"The idea of evolution is that to evolve is to get better and that means making better choices. And we're here to say there are better choices out there," says Ms. Powell. "The Bush administration is pursuing dirty energy policies that are harming our coasts, contributing to global warming and are not being cost-effective in our pocketbooks with the rising gas prices. Moving away from oil dependency can definitely help people out. So we're here to show that we can evolve beyond oil dependence into cars that can take us further for our dollar and protect our environment and our health."
To speed that evolution, Stephanie Powell joins other environmentalists in calling for the Bush Administration to shift funding from fossil fuels to renewable energies.
But that's not the answer, according to Jerry Taylor, director of natural resource studies at the Cato Institute. He says that the success of an industry depends upon its natural potential, not the amount of government support it receives.
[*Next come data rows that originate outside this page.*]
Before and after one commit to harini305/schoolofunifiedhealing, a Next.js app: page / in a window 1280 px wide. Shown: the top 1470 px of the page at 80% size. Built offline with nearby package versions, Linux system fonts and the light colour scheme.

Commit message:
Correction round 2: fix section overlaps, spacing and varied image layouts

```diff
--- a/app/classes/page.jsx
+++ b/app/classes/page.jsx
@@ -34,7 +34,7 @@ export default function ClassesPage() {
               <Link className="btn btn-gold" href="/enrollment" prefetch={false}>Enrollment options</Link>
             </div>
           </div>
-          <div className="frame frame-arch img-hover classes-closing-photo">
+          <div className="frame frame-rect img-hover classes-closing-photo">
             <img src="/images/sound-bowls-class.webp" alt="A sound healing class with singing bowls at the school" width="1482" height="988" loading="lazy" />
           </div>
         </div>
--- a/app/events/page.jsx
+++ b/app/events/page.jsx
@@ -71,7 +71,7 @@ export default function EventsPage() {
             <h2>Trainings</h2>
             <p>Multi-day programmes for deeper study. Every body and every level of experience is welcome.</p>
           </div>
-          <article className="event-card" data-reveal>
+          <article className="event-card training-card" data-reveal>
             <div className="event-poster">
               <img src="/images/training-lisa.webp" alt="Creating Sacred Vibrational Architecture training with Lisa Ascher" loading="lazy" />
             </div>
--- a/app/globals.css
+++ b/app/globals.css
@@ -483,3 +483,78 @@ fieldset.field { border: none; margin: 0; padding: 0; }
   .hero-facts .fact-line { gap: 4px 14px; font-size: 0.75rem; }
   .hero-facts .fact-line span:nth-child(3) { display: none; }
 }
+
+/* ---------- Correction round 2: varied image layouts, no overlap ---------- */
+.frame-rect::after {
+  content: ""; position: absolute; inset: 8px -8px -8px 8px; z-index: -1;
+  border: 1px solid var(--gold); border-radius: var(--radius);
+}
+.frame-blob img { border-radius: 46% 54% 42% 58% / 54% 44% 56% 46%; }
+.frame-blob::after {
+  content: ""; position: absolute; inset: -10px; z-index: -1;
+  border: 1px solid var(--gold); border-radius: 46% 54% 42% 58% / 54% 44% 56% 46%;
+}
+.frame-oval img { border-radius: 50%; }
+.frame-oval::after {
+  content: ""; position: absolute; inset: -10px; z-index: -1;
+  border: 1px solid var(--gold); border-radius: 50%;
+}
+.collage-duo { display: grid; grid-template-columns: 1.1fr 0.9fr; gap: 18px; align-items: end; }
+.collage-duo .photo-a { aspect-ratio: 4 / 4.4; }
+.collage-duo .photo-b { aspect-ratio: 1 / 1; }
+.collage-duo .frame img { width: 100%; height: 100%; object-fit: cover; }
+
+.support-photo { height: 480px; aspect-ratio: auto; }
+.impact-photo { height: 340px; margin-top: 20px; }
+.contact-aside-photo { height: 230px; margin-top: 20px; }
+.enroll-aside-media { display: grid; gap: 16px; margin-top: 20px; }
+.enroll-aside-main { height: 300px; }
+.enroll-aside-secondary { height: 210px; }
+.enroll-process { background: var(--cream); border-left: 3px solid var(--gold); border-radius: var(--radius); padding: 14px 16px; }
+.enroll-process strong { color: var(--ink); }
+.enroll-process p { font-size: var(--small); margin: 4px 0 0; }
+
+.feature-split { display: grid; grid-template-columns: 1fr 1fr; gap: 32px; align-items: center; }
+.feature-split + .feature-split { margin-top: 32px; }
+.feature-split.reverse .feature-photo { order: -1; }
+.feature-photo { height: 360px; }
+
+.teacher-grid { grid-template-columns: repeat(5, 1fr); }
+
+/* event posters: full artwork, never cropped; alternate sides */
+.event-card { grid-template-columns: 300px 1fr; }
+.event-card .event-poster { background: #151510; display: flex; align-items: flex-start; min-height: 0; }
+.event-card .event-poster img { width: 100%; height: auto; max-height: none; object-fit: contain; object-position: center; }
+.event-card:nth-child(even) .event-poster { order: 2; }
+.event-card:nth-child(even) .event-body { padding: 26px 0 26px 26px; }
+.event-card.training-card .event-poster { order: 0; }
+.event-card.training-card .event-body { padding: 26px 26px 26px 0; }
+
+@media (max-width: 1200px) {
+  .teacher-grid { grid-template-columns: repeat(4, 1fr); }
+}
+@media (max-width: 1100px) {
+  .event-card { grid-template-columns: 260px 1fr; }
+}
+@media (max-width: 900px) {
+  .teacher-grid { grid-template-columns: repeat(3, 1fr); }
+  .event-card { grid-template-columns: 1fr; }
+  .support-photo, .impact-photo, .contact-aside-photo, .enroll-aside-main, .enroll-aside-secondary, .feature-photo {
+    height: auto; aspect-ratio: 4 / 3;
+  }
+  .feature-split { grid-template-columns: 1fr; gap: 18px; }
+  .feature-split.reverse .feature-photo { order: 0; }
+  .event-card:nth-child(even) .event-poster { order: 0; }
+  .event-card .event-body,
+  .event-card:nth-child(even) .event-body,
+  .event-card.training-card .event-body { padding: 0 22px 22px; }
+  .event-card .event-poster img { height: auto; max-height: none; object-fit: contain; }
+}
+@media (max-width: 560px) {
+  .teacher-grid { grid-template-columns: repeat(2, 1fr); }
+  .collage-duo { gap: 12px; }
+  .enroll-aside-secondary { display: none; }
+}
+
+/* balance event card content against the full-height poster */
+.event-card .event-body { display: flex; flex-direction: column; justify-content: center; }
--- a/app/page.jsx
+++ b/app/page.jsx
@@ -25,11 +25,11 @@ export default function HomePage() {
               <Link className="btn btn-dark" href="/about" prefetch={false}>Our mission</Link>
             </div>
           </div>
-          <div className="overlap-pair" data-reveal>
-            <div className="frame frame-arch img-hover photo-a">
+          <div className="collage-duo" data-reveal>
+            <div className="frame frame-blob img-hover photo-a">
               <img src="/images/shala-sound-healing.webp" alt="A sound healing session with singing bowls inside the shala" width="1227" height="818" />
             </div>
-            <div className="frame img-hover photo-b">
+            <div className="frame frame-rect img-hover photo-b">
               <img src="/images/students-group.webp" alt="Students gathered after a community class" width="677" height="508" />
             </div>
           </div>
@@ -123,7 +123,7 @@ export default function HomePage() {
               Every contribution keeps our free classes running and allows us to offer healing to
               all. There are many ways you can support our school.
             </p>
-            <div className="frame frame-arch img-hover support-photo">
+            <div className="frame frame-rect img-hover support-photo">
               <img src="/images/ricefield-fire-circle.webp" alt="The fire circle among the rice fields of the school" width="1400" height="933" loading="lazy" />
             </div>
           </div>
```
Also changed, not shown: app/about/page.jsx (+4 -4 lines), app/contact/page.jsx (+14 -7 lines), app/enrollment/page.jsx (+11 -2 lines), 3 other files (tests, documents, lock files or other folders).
"I don't think the government has any business promoting renewable energy or discouraging renewable energy," he notes. "I think decisions about whether to use this, that or the other to make renewable energy in this economy are best made by investors and not by government. If renewable energy has economic merit we won't need to subsidize it. If renewable energy lacks economic merit, then no amount of subsidy is going to give it merit. Government support isn't like magic dust that you sprinkle over technology and all of a sudden it becomes effective and worthwhile. If a technology is worthwhile then we don't need to help it. If it isn't, then no amount of government help will make it worthwhile."
However the government decides to treat renewable energies, the technology is generating interest among investors and consumers. Stephanie Powell says that since she first started her tour a month ago, she has seen how people's minds can be changed when they actually see the car.
"We were at Cape Hatteras State Park in North Carolina, and we spoke with a family of four, the woman actually worked at a gas station, and they were very interested, very receptive," she recalls. "The thing that was really neat and really showed for me that this really can catapult, after talking to them, they put a bumper sticker on the back of their baby carriage. And so we watched this family walk away with this 'I Will Evolve' bumper sticker on the baby carriage. It's like investing in future generations and seeing that this technology will take us further, and might take that baby further. And that was really neat for me."
Sierra Club members and other environmentalists say continued demand for hybrid cars, coupled with a decrease in government subsidies for fossil fuel industries, could lead soon to a U.S. automobile market dominated by alternative energy vehicles.